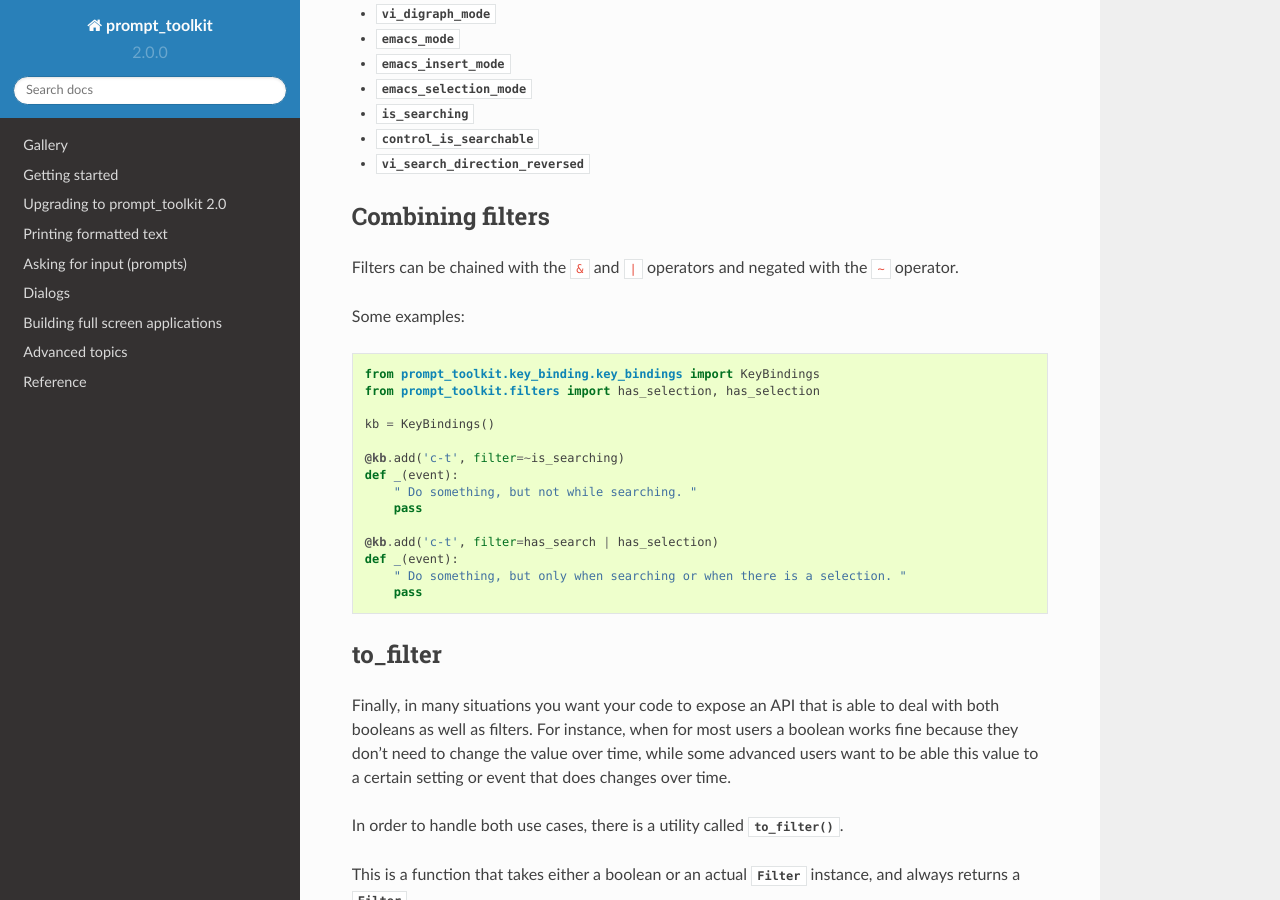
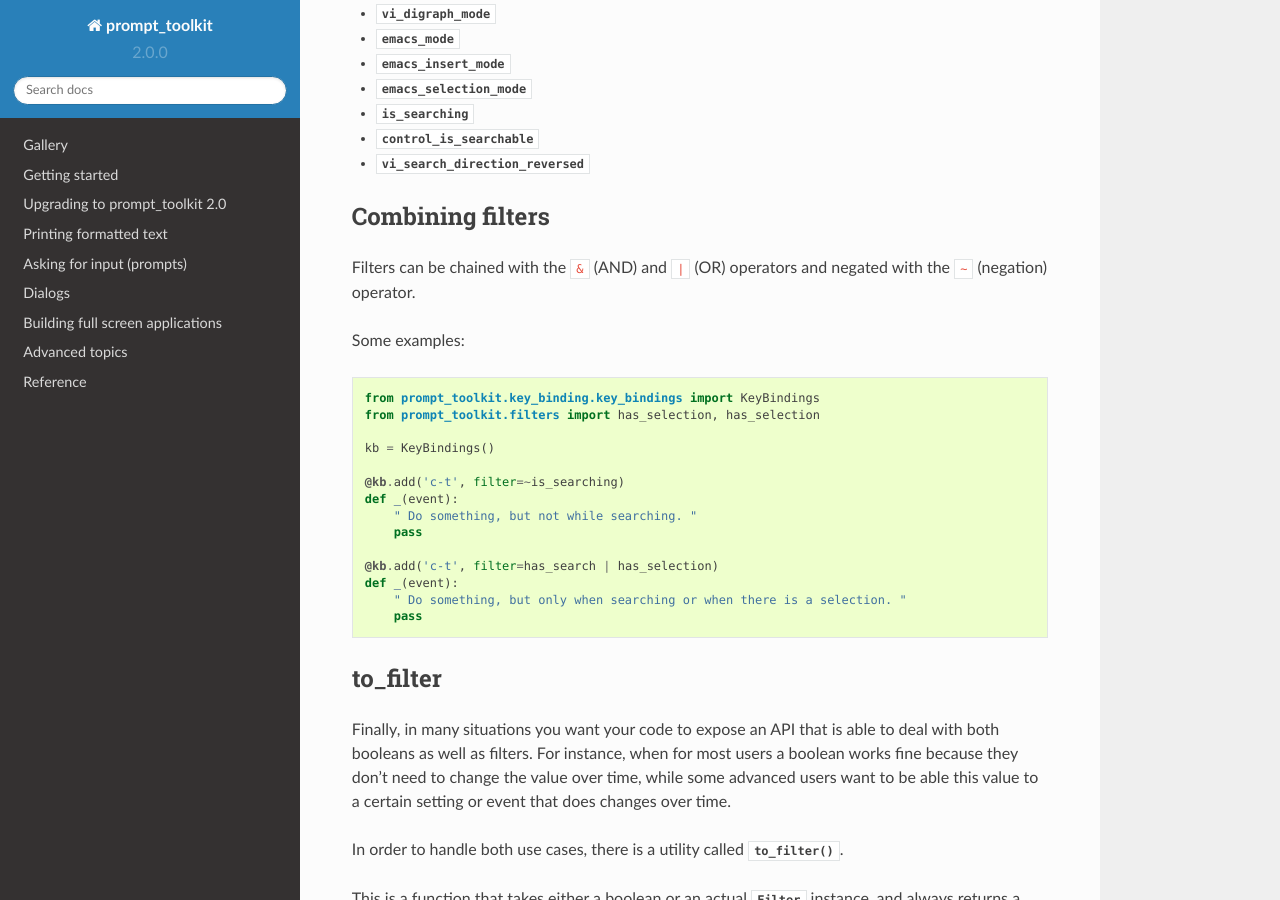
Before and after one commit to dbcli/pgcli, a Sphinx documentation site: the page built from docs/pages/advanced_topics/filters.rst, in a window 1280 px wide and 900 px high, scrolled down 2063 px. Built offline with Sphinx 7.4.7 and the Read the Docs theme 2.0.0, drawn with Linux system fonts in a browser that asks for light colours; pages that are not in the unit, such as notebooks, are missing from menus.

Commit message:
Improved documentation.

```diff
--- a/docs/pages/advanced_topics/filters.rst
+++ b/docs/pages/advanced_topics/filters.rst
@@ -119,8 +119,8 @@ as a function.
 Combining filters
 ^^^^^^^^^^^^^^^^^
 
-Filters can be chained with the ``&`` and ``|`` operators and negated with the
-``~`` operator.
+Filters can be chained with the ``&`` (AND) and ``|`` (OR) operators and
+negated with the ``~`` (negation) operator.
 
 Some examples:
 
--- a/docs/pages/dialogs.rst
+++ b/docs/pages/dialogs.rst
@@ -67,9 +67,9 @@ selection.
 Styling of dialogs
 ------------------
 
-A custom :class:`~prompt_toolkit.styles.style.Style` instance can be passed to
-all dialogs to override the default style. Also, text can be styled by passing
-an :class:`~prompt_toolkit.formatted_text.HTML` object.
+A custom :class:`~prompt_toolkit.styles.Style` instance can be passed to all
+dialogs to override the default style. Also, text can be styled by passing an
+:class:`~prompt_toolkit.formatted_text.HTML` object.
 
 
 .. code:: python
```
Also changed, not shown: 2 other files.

★ ★ ★ ★

_Your instructions_: Restate the entire listing word for word, excluding pictures.

_Solution to the problem_:
Before and after one commit to dbcli/pgcli, a Sphinx documentation site: the page built from docs/pages/advanced_topics/filters.rst, in a window 1280 px wide and 900 px high, scrolled down 2063 px. Built offline with Sphinx 7.4.7 and the Read the Docs theme 2.0.0, drawn with Linux system fonts in a browser that asks for light colours; pages that are not in the unit, such as notebooks, are missing from menus.

Commit message:
Improved documentation.

```diff
--- a/docs/pages/advanced_topics/filters.rst
+++ b/docs/pages/advanced_topics/filters.rst
@@ -119,8 +119,8 @@ as a function.
 Combining filters
 ^^^^^^^^^^^^^^^^^
 
-Filters can be chained with the ``&`` and ``|`` operators and negated with the
-``~`` operator.
+Filters can be chained with the ``&`` (AND) and ``|`` (OR) operators and
+negated with the ``~`` (negation) operator.
 
 Some examples:
 
--- a/docs/pages/dialogs.rst
+++ b/docs/pages/dialogs.rst
@@ -67,9 +67,9 @@ selection.
 Styling of dialogs
 ------------------
 
-A custom :class:`~prompt_toolkit.styles.style.Style` instance can be passed to
-all dialogs to override the default style. Also, text can be styled by passing
-an :class:`~prompt_toolkit.formatted_text.HTML` object.
+A custom :class:`~prompt_toolkit.styles.Style` instance can be passed to all
+dialogs to override the default style. Also, text can be styled by passing an
+:class:`~prompt_toolkit.formatted_text.HTML` object.
 
 
 .. code:: python
```
Also changed, not shown: 2 other files.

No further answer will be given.